■ YOUR GOAL:
Looking through the records that follow, determine how many lines contain "modelo" and reply with that number alone.

■ TASK DATA:

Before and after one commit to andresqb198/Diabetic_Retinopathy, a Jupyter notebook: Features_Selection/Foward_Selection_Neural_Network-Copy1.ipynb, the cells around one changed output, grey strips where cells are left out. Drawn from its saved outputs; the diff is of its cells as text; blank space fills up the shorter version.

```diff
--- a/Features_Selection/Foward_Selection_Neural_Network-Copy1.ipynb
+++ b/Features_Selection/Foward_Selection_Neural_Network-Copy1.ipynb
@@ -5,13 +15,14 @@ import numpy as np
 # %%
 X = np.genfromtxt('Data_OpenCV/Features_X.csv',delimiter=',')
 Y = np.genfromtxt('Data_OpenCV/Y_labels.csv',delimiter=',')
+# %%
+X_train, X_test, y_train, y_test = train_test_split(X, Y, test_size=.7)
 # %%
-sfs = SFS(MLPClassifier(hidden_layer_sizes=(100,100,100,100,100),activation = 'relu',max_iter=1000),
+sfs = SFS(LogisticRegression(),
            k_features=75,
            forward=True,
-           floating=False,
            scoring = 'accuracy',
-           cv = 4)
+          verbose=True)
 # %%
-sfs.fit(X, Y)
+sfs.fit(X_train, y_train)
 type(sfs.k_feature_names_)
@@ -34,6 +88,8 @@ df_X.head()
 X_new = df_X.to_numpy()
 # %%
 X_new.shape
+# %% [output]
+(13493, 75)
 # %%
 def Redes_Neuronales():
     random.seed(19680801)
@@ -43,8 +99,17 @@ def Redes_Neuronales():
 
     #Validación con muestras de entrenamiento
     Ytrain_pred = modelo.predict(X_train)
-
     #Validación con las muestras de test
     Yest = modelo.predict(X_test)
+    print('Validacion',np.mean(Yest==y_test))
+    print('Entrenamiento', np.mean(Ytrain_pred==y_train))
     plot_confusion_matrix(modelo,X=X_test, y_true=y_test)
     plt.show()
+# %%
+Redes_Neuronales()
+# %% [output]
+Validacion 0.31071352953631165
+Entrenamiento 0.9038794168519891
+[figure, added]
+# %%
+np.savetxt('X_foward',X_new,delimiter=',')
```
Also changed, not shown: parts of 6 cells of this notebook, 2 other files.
...
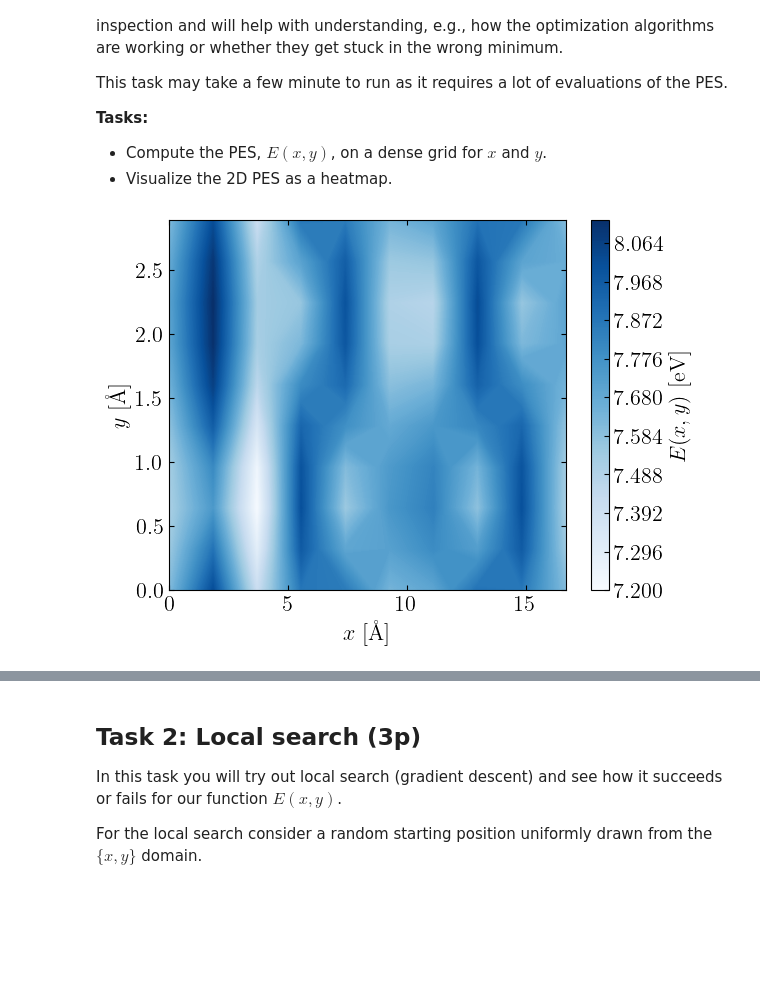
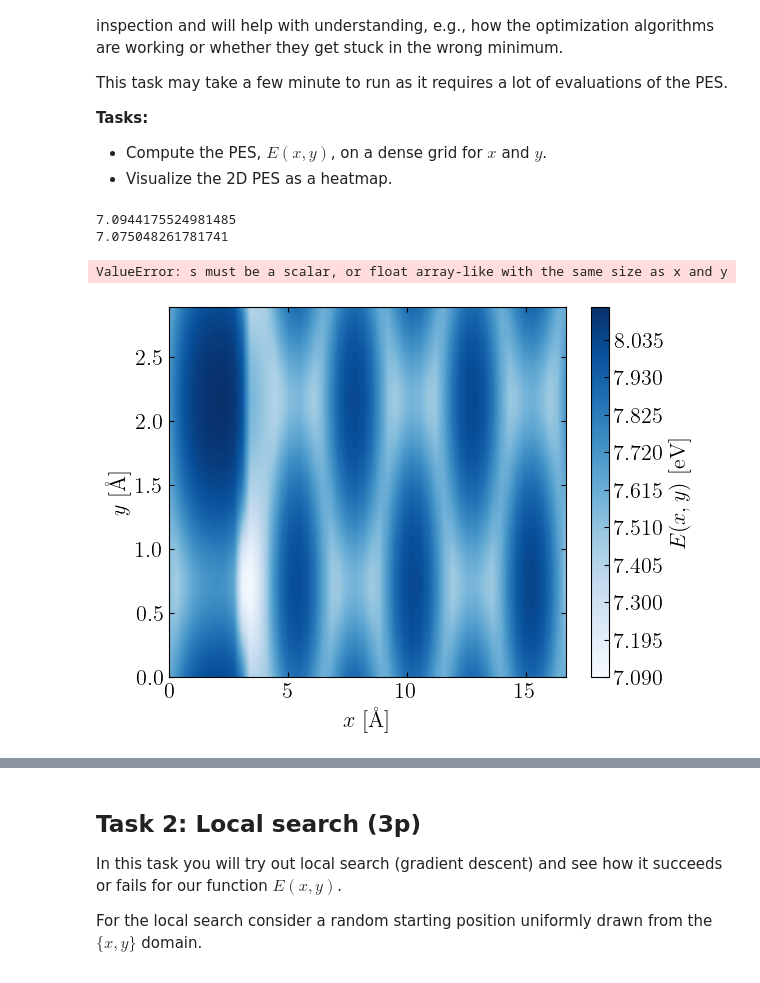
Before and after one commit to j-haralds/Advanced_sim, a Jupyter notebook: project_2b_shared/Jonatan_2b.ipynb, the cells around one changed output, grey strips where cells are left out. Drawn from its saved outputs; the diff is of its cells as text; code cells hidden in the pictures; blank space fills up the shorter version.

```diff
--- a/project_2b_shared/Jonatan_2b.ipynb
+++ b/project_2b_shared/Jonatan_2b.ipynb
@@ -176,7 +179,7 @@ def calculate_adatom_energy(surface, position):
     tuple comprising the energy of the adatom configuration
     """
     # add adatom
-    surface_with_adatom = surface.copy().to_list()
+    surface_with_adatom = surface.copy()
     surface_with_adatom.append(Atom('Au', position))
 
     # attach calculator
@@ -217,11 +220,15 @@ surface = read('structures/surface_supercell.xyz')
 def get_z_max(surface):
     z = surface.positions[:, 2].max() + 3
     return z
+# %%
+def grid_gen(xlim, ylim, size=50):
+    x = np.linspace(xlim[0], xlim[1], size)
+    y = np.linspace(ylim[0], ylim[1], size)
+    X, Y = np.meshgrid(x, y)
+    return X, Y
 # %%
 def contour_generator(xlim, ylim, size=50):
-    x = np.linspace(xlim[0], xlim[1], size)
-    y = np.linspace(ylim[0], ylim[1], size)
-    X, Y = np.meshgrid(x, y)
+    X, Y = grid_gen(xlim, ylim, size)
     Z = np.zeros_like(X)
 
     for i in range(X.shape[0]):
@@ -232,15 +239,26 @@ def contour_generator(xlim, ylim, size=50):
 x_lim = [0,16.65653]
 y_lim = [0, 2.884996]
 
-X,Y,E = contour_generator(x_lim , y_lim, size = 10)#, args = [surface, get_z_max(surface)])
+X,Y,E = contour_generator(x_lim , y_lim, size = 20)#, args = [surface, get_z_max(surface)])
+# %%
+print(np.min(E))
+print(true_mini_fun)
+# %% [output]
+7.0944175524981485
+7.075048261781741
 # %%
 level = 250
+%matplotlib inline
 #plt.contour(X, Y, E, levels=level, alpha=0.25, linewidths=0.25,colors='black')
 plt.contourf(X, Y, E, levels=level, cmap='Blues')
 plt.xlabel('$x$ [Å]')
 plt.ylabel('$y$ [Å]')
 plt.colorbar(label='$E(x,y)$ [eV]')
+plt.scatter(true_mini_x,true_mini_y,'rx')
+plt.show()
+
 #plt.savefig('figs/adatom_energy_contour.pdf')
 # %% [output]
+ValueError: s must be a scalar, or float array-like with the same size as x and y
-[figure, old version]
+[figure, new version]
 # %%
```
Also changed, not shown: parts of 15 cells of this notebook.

■ RESULT:
3